In ‘Plean Bee’, Dr. Úna Fitzpatrick from the National Biodiversity Centre, Professor Jane Stout from TCD, and Belfast based biologist Dr. Pól Mac Cána explain the variety of pollinators who work on our behalf, the honeybees, the bumblebees as well as Ireland’s 77 species of solitary bee – individual bees of surprising sizes and colours who are the country’s main pollinators. While bees are responsible for most pollination, there are also wasps, moths, butterflies and hoverflies to take into account.
We hear how these pollinators face the same problem of decline in habitats and food sources. Gardens, parks, hedgerows and farmland that are over maintained, or are treated with pesticides, are destroying natural habitats for pollinators who require shelter, and a variety of food sources throughout the year. The delicate balance of nature – the pollination of fruits and crops, trees and wildflowers, in exchange for food and shelter – is breaking down, and pollinators are struggling to survive.
The aim of the AIPP, launched by Úna and Jane in 2015, was to encourage as much of Irish society as possible to take action to protect or develop habitats and food sources. The AIPP published action plans for every type of citizen activist, and in ‘Plean Bee’, we witness how Derry City and Strabane Council have reduced the mowing of grass over the summer, to allow wildflowers to grow to support pollinators. We visit a community glasshouse in Donegal, a school in Dublin that has implemented pollinator-friendly policies, a Mullingar farm where traditional hedge-laying helps promote biodiversity, and finally, we visit Buncrana Town, where the local council, the Tidy Towns committee and others have transformed how the town plants flowers and maintains its roundabouts and parkland to the advantage of bees and pollinators.

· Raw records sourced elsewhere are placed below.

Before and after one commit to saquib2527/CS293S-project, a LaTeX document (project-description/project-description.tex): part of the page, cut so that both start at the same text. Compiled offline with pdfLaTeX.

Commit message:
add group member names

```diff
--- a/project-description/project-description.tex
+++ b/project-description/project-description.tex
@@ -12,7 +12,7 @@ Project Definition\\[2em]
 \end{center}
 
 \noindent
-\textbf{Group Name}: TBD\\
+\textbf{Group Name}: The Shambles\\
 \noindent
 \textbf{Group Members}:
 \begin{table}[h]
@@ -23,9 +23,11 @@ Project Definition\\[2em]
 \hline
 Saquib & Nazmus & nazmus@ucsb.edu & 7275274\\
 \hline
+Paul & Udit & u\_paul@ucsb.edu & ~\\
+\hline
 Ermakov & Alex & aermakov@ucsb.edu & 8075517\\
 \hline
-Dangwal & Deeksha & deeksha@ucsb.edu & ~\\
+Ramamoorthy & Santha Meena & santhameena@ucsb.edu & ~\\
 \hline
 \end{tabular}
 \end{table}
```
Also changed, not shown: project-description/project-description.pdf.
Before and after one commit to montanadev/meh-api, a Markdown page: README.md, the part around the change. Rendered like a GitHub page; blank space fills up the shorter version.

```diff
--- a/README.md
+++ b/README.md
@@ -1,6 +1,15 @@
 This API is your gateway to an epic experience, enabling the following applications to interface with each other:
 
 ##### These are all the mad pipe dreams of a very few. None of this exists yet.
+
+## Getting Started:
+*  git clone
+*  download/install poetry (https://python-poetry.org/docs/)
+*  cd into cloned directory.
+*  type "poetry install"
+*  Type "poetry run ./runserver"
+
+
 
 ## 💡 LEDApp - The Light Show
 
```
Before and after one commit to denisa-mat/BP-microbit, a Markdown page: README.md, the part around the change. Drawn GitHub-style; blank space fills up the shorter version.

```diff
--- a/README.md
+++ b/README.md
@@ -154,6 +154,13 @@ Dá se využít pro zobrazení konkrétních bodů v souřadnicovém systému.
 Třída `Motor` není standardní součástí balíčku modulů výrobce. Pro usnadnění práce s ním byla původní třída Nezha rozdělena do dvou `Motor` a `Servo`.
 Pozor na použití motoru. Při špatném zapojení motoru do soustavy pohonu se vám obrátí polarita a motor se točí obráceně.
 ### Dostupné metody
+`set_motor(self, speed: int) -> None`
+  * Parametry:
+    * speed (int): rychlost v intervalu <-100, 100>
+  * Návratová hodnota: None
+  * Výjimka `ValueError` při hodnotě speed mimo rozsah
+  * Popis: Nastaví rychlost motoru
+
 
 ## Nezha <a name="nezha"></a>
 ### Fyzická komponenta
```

The success of the pollinator plan, and the huge community buy-in involved means that other countries, and the EU in particular, are looking to Ireland for help in improving the situation of their own pollinators. The AIPP is making a difference, and as Úna states, “the beauty about it is that we’re not asking ‘anybody’ to solve this problem, we’re asking ‘everybody’ to get involved, and if everybody took small actions, then together we would solve it.”